Telehealth has already impacted healthcare delivery in ways that seemed almost unimaginable just a few years ago, and there’s much more change on the horizon according to a panel of experts discussing the future of telehealth at the Telemed Leadership Forum 2019 in Washington, D.C., sponsored by URAC.
“It’s not a matter of whether [greater adoption of telehealth] will happen, but what it will look like,” said Dr. Adam Darkins, president and CEO of Empiricon, and chief strategy officer, AristaMD.
Empowering patients with their own health records will fuel telehealth adoption, said Patrick McCarthy, director of telehealth services, Northwell Health. When patients “own and carry” their own data with them it will engender “smart consumers” more than ready to embrace telehealth in a number of applications. “The sky’s the limit when we crack that nut” of patient health record portability, he said. In addition to some technology hurdles, he suggested that the current culture where “health systems own it and think it’s their data” is slowing achievement of that goal. But, just as credit reports have become much more transparent and available to customers, so too will health records, he predicted.
“Health record portability will be huge,” agreed Dr. Darkins. Patients armed with their own healthcare data and history will make it much easier for doctors to leverage telehealth, especially when it’s a first or one-off visit, he said.
However, it’s critical to remember successful telehealth adoption is about more than increased data and accessibility, cautioned Shawn Griffin, M.D., president and CEO, URAC. Physicians will still have to be able to have “meaningful context” in order to quickly assess what data is relevant to a given patient encounter, he noted. In addition, that doctor-patient relationship will likely remain paramount whether care is delivered via telehealth or in-person, Dr. Griffin said.
Trends are changing, though, said McCarthy. Speaking of today’s millennials, he suggested “that kind of relationship doesn’t matter as much” to them. “They’ve always sought out new knowledge [and] done more comparison shopping” whether it’s a new restaurant or a consumer good purchase, McCarthy said. The millennial segment of the population tends to be more mobile, too, he said. They value convenience and value over relationships in ways older patients might not, he said.

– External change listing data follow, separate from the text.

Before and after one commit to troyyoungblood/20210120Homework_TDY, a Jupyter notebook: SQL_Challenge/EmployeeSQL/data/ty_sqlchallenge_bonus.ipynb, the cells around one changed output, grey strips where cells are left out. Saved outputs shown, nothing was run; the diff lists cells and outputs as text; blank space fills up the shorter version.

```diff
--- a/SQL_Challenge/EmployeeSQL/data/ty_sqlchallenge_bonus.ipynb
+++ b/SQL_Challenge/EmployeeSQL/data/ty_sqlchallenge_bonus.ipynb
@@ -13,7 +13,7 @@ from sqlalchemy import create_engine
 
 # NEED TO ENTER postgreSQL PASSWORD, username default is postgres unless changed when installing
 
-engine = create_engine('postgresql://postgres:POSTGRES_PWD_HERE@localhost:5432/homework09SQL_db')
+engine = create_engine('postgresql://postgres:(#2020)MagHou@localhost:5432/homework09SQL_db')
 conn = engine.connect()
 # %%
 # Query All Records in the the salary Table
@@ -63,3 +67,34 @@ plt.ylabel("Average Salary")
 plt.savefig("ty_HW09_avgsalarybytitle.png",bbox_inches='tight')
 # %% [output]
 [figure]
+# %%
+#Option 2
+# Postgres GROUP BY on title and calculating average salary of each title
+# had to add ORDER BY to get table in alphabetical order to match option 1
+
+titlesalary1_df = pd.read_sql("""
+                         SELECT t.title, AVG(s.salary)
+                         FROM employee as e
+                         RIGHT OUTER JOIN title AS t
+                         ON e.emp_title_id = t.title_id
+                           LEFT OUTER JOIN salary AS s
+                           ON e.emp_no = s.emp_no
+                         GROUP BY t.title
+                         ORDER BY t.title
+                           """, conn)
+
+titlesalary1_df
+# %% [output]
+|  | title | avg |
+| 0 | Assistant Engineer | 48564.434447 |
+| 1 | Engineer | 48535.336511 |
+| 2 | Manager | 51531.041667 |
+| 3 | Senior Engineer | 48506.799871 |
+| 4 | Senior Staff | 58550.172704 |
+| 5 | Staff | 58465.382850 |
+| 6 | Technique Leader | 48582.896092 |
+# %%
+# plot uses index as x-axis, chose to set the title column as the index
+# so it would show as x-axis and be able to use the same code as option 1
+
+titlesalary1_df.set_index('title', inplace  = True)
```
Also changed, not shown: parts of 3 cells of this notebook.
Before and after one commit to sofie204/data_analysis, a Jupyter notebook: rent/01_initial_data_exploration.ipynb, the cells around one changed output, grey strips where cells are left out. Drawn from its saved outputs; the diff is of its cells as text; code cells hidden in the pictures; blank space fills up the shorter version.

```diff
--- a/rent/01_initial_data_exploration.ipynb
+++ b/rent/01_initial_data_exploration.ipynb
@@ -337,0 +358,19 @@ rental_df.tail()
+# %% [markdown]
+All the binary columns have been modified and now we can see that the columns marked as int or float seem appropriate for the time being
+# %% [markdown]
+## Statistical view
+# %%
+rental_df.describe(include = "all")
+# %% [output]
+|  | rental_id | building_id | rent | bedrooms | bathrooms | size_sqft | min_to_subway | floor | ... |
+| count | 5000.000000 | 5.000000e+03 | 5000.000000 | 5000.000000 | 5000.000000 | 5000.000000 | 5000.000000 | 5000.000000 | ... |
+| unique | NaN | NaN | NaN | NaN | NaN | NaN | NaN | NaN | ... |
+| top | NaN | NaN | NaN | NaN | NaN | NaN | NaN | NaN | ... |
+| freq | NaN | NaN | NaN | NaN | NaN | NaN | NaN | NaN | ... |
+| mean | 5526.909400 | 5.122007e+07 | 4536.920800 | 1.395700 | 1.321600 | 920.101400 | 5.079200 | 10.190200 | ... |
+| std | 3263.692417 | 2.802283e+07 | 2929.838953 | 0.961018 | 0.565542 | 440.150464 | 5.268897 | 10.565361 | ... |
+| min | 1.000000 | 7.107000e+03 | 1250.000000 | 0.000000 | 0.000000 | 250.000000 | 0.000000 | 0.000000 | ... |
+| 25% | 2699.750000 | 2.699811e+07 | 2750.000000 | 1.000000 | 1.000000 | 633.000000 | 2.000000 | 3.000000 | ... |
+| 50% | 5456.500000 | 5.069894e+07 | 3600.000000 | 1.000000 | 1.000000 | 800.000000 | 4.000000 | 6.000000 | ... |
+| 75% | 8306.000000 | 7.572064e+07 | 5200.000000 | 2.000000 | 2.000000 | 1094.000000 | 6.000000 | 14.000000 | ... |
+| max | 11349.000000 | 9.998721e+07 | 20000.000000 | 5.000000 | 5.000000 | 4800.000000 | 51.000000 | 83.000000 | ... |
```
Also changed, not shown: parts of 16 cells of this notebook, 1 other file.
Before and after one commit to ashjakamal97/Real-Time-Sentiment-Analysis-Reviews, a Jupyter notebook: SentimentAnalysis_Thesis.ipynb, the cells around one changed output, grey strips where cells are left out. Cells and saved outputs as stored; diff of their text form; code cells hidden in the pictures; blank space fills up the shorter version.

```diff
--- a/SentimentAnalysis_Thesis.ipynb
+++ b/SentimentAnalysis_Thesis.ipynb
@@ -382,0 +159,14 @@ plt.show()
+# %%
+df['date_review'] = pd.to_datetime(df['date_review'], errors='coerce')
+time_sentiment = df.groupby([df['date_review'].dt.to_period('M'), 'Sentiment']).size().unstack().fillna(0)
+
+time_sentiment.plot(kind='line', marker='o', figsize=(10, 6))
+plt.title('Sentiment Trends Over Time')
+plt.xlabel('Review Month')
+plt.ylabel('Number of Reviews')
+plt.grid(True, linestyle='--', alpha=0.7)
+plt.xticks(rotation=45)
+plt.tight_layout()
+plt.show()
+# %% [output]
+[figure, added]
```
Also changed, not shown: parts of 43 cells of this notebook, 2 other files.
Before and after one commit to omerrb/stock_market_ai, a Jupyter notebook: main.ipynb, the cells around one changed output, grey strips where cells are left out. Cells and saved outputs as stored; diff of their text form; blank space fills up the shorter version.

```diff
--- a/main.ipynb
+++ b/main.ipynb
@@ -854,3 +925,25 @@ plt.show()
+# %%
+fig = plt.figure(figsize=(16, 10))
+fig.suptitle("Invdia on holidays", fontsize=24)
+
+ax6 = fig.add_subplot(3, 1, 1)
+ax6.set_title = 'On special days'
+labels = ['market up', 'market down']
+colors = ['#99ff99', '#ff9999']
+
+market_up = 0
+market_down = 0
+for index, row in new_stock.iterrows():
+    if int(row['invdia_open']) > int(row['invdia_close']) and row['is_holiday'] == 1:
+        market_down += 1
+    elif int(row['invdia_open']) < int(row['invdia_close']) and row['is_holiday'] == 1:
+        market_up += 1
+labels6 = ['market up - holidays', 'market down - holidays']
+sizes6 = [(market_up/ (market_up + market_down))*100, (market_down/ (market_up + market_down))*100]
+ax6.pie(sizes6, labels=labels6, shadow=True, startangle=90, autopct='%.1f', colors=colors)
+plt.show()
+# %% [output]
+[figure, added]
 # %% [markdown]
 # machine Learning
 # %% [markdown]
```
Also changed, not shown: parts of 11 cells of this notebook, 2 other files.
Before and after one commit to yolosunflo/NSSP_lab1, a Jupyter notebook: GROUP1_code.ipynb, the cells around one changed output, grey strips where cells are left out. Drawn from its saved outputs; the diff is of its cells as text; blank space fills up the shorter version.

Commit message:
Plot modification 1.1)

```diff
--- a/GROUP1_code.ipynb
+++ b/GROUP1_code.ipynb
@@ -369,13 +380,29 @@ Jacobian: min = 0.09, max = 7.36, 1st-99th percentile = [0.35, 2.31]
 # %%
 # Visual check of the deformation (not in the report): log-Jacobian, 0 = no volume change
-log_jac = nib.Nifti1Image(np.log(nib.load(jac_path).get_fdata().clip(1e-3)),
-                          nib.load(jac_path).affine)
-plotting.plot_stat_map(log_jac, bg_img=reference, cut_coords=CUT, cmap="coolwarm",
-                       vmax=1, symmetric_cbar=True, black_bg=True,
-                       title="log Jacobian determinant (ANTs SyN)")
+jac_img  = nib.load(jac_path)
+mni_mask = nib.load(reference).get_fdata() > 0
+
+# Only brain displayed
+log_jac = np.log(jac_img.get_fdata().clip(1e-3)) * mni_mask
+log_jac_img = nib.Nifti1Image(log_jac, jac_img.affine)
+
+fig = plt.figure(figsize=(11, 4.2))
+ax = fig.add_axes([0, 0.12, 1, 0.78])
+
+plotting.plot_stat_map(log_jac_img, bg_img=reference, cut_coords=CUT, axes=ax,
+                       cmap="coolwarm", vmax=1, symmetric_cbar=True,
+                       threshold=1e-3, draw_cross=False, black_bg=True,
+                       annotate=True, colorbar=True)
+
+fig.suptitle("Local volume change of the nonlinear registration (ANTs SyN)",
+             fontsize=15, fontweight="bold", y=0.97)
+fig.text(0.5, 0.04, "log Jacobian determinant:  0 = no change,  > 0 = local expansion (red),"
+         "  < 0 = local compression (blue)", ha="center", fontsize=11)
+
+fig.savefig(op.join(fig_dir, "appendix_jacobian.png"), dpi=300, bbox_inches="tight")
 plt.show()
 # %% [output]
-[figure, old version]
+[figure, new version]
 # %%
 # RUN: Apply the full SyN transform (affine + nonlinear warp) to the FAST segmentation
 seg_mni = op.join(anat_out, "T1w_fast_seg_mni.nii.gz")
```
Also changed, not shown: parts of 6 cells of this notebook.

Scott Stuewe, president of DirectTrust, agreed, noting that the future of telehealth will ride in parallel with the future of technology innovation and adoption. Patients will be “less concerned about being physically present with a doctor because the technology will improve” to the point that the visit “feels” virtually the same, he said. “A doctor today can be in Hawaii with his kids, but present as an avatar to a patient” during consult and treatment, he said. “This isn’t pie in the sky [talk], that’s gaming technology now,” he said.
Reimbursement is also a key factor, panelists said. It’s not realistic to expect doctors and other healthcare professionals to perform services via telehealth unless they are able to bill for it, and that’s not always the case today, McCarthy said, calling it “the biggest obstacle” to future telehealth adoption. “Bigger than technology and bigger than generational issues,” he added.
Regardless, the human factor is significant when trying to predict the future of telehealth adoption, panelists said. “There’s a change management challenge,” Dr. Darkins said. A “rigid, hierarchical” system has engendered a sense of “entitlement” among some healthcare professionals, he suggested. “Those most invested in the [current] structure are the most insecure” and averse to it, he warned.